through his waistcoat, could see the two buttons on his coat behind.
Scrooge had often heard it said that Marley had no bowels, but he had never believed
it until now.
No, nor did he believe it even now. Though he looked the phantom through and
through, and saw it standing before him; though he felt the chilling influence of
its death-cold eyes; and marked the very texture of the folded kerchief bound about
its head and chin, which wrapper he had not observed before; he was still incredulous,
and fought against his senses. `How now!' said Scrooge, caustic and cold as ever.
`What do you want with me?' `Much!' -- Marley's voice, no doubt about it. `Who are
you?' `Ask me who I was.' `Who were you then?' said Scrooge, raising his voice.
`You're particular, for a shade.' He was going to say `to a shade,' but substituted
this, as more appropriate. `In life I was your partner, Jacob Marley.' `Can you
-- can you sit down?' asked Scrooge, looking doubtfully at him. `I can.' `Do it,
Scrooge asked the question, because he didn't know whether a ghost so transparent
might find himself in a condition to take a chair; and felt that in the event of
its being impossible, it might involve the necessity of an embarrassing explanation.
But the ghost sat down on the opposite side of the fireplace, as if he were quite
used to it. `You don't believe in me,' observed the Ghost. `I don't.' said Scrooge.
`What evidence would you have of my reality beyond that of your senses?' `I don't
know,' said Scrooge. `Why do you doubt your senses?' `Because,' said Scrooge, `a
little thing affects them. A slight disorder of the stomach makes them cheats. You
may be an undigested bit of beef, a blot of mustard, a crumb of cheese, a fragment
of an underdone potato. There's more of gravy than of grave about you, whatever
Scrooge was not much in the habit of cracking jokes, nor did he feel, in his
heart, by any means waggish then. The truth is, that he tried to be smart, as a
means of distracting his own attention, and keeping down his terror; for the spectre's
voice disturbed the very marrow in his bones.
To sit, staring at those fixed glazed eyes, in silence for a moment, would play,
Scrooge felt, the very deuce with him. There was something very awful, too, in the

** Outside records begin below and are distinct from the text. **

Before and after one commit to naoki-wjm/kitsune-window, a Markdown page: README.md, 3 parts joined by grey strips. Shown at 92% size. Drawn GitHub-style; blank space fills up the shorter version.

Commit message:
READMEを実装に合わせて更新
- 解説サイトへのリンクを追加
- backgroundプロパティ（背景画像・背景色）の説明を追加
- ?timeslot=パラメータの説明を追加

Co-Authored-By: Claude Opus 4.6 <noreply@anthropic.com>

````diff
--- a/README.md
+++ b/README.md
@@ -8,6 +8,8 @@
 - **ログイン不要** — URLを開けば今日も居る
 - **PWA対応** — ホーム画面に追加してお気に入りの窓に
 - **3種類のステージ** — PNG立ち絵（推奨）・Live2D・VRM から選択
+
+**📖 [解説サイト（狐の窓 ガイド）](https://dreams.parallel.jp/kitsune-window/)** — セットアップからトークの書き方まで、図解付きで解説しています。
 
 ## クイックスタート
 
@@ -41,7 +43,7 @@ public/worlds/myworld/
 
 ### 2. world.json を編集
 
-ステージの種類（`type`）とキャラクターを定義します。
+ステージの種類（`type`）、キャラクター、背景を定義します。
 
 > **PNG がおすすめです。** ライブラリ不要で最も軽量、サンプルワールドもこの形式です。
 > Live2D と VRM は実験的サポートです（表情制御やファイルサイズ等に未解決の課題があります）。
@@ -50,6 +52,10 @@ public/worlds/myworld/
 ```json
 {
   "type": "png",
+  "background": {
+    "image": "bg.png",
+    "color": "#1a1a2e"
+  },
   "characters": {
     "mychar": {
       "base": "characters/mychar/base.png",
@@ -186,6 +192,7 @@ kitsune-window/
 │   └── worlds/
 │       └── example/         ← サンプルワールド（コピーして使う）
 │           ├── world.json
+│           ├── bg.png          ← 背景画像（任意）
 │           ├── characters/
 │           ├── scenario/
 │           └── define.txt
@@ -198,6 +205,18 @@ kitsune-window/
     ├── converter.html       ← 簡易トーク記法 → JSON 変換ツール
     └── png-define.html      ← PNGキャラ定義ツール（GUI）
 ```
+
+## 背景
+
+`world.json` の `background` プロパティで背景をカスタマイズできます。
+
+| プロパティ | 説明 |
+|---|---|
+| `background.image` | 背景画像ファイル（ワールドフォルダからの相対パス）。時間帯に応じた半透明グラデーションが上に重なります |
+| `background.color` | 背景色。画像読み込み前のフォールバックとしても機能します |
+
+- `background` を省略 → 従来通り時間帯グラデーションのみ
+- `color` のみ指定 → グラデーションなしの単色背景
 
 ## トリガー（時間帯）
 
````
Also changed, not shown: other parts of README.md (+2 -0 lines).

spectre's being provided with an infernal atmosphere of its own. Scrooge could not
feel it himself, but this was clearly the case; for though the Ghost sat perfectly
motionless, its hair, and skirts, and tassels, were still agitated as by the hot
vapour from an oven. `You see this toothpick?' said Scrooge, returning quickly to
the charge, for the reason just assigned; and wishing, though it were only for a
second, to divert the vision's stony gaze from himself. `I do,' replied the Ghost.
`You are not looking at it,' said Scrooge. `But I see it,' said the Ghost, `notwithstanding.'
`Well!' returned Scrooge, `I have but to swallow this, and be for the rest of my
days persecuted by a legion of goblins, all of my own creation. Humbug, I tell you!
At this the spirit raised a frightful cry, and shook its chain with such a dismal
and appalling noise, that Scrooge held on tight to his chair, to save himself from
falling in a swoon. But how much greater was his horror, when the phantom taking
off the bandage round its head, as if it were too warm to wear indoors, its lower
jaw dropped down upon its breast!
Scrooge fell upon his knees, and clasped his hands before his face. `Mercy!'
he said. `Dreadful apparition, why do you trouble me?' `Man of the worldly mind!'
replied the Ghost, `do you believe in me or not?' `I do,' said Scrooge. `I must.
But why do spirits walk the earth, and why do they come to me?' `It is required
of every man,' the Ghost returned, `that the spirit within him should walk abroad
among his fellowmen, and travel far and wide; and if that spirit goes not forth
in life, it is condemned to do so after death. It is doomed to wander through the
world -- oh, woe is me! -- and witness what it cannot share, but might have shared
on earth, and turned to happiness!'
Again the spectre raised a cry, and shook its chain and wrung its shadowy hands.
`You are fettered,' said Scrooge, trembling. `Tell me why?' `I wear the chain I
forged in life,' replied the Ghost. `I made it link by link, and yard by yard; I
girded it on of my own free will, and of my own free will I wore it. Is its pattern
strange to you?'